ACLU settles ‘debtors’ prison’ lawsuit with city of Biloxi

ACLU settles ‘debtors’ prison’ lawsuit with city of Biloxi

The American Civil Liberties Union (ACLU) [advocacy website] reached a settlement [agreement, PDF] with the city of Biloxi, Mississippi, on Tuesday in a lawsuit alleging that the detention of defendants unable to pay fines for misdemeanor charges exhibited deliberate indifference to their constitutional rights. The settlement requires Biloxi to provide a public defender for people with qualifying circumstances like being unable to comply with a court-ordered fine. The lawsuit was initially filed in the US District Court for the Southern District of Mississippi [official website] in October on constitutional grounds claiming that the city violated the rights of indigent people to counsel, to be free from unreasonable seizures, and to an indigency hearing. The ACLU said [press release] the settlement also requires the city to provide a “bench card” explaining court procedures, and prohibits the charge of additional fees for people with payment plans for fees and fines.

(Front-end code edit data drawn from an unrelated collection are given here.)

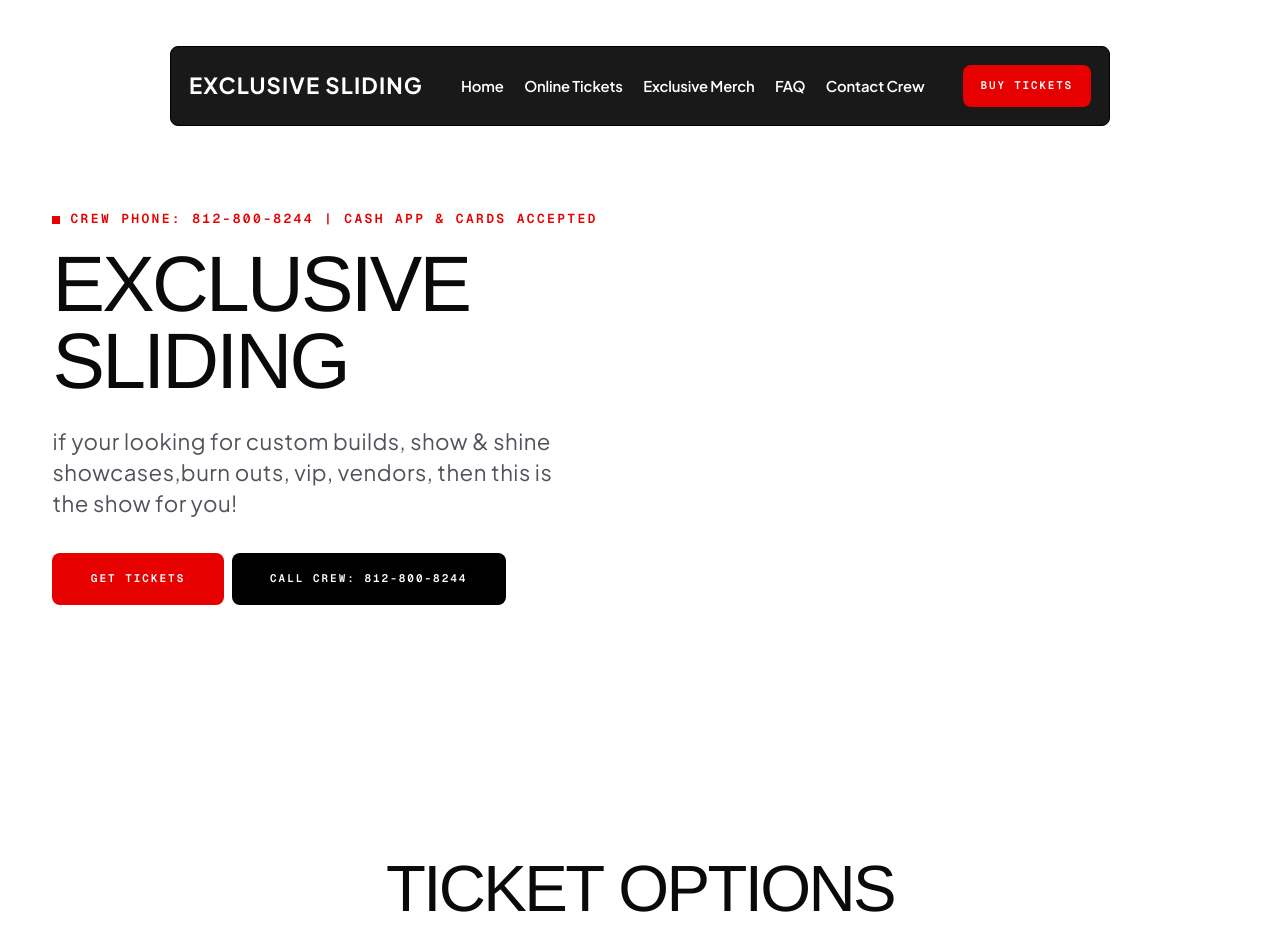
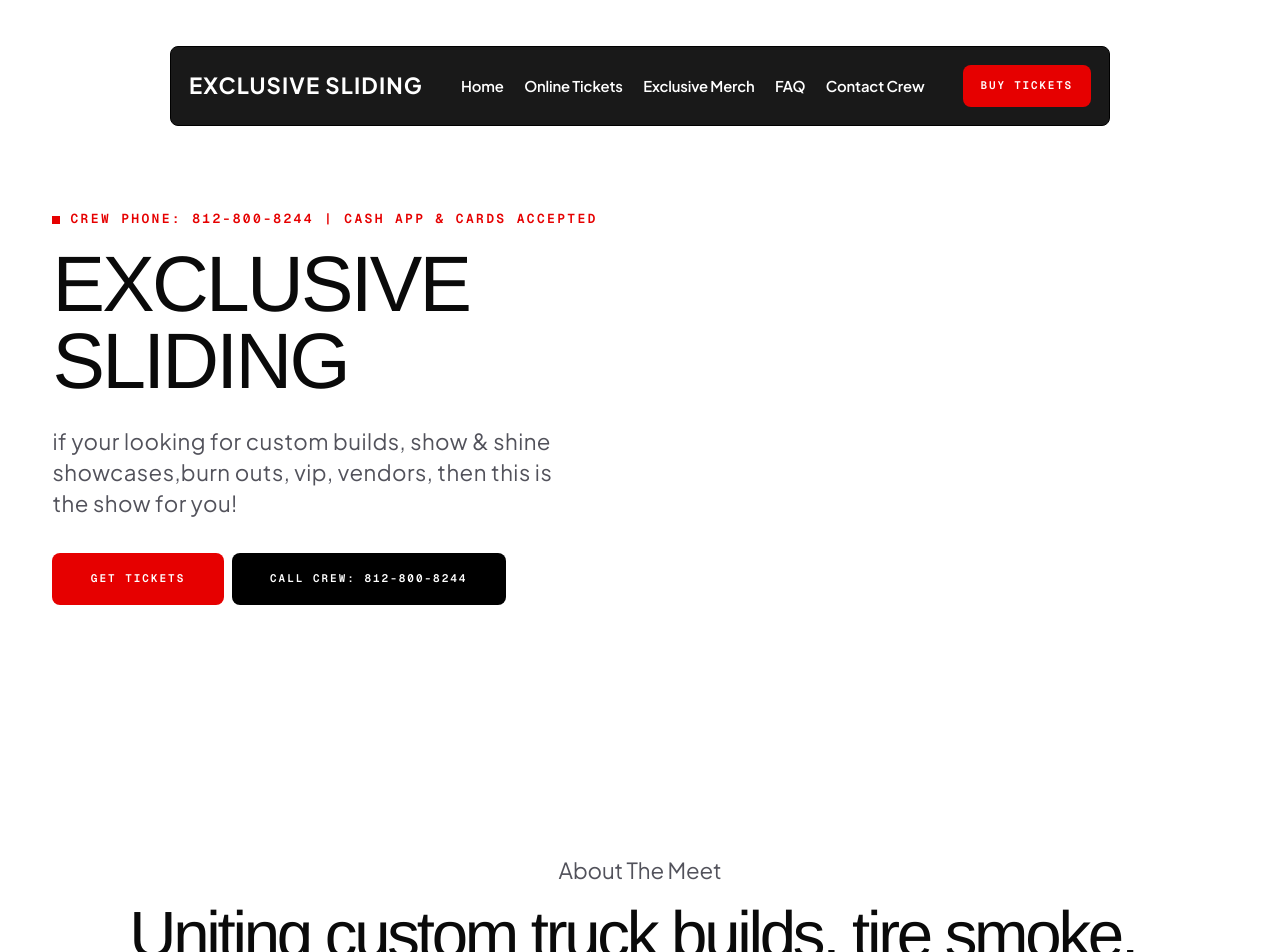
Before and after one commit to dmytro-webild/df0f0359-55bd-462a-af69-30db2382f1fd, a React (Vite) app: page / in a window 1280 px wide. Shown: the top 952 px of the page. Built offline with nearby package versions, Linux system fonts and the light colour scheme; a web font is replaced by a local one.

Commit message:
Webild agent: <TARGET_ELEMENT> The user selected one element (not the whol

```diff
--- a/src/pages/HomePage.tsx
+++ b/src/pages/HomePage.tsx
@@ -1,6 +1,5 @@
 import HeroParticleTruck from "@/components/sections/hero/HeroParticleTruck";
 import AboutCentredStatementLogos from "@/components/sections/about/AboutCentredStatementLogos";
-import PricingTierCards from "@/components/sections/pricing/PricingTierCards";
 import FaqLimeAccordion from "@/components/sections/faq/FaqLimeAccordion";
 import ContactDarkFormCardTerminal from "@/components/sections/contact/ContactDarkFormCardTerminal";
 
@@ -21,65 +20,6 @@ export default function HomePage() {
             href: "tel:8128008244"
           }}
           introDelay={0.1}
-        />
-      </div>
-
-      <div id="tickets" data-webild-section="PricingTierCards" data-webild-section-id="PricingTierCards-1" data-section="tickets">
-        <PricingTierCards
-          title="TICKET OPTIONS"
-          items={[
-            {
-              label: "Show & Shine Pass",
-              title: "Show & Shine",
-              price: "$20",
-              period: "per pass",
-              description: "General admission pass including Show & Shine vehicle display entry, voting access, and spectator grounds.",
-              features: [
-                "Show & Shine Arena entry",
-                "Show and shine parking",
-                "Access to vendors",
-                "Pay via Cash App ($ExclusiveSliding), Card, or Cash"
-              ],
-              cta: {
-                text: "Select $20 Pass",
-                href: "/tickets"
-              }
-            },
-            {
-              label: "VIP Pass",
-              title: "VIP",
-              price: "$40",
-              period: "per pass",
-              description: "VIP spectator pass featuring reserved trackside lounge access, exclusive merch pack, and priority gate entry.",
-              features: [
-                "Priority VIP gate entrance",
-                "Reserved front row parking spot",
-                "Access to vendors",
-                "Full paddock & pit lane access"
-              ],
-              cta: {
-                text: "Select $40 VIP",
-                href: "/tickets"
-              }
-            },
-            {
-              label: "VIP All-Access",
-              title: "VIP",
-              price: "$80",
-              period: "per pass",
-              description: "Ultimate VIP pass with passenger hot lap ride-along experience, garage bay access, and driver meet-and-greet.",
-              features: [
-                "Exclusive vendor booth",
-                "Passenger hot lap / ride-along pass",
-                "Exclusive garage & staging access",
-                "Driver meet & greet + VIP photo pass"
-              ],
-              cta: {
-                text: "Select $80 VIP",
-                href: "/tickets"
-              }
-            }
-          ]}
         />
       </div>
 
```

The federal class action lawsuit [JURIST report] was brought against not only the city of Biloxi, but the Biloxi Police Chief, a Municipal Court Judge and Judicial Correction Services, Inc. for allegedly arresting and jailing poor people illegally in debtors’ prisons. The plaintiffs were arrested [press release] for failing to pay traffic fines, held in jail for up to seven days without a hearing, and were not informed of their right to counsel. Although the US Supreme Court [official website] outlawed the practice of incarcerating people for court-imposed debts over 30 years ago, many local and state governments are still accused of jailing poor people in debtors’ prisons. Earlier this week the US Department of Justice [official website] urged state court systems to stop using procedural routines and hefty fines to profit off poor defendants [JURIST report].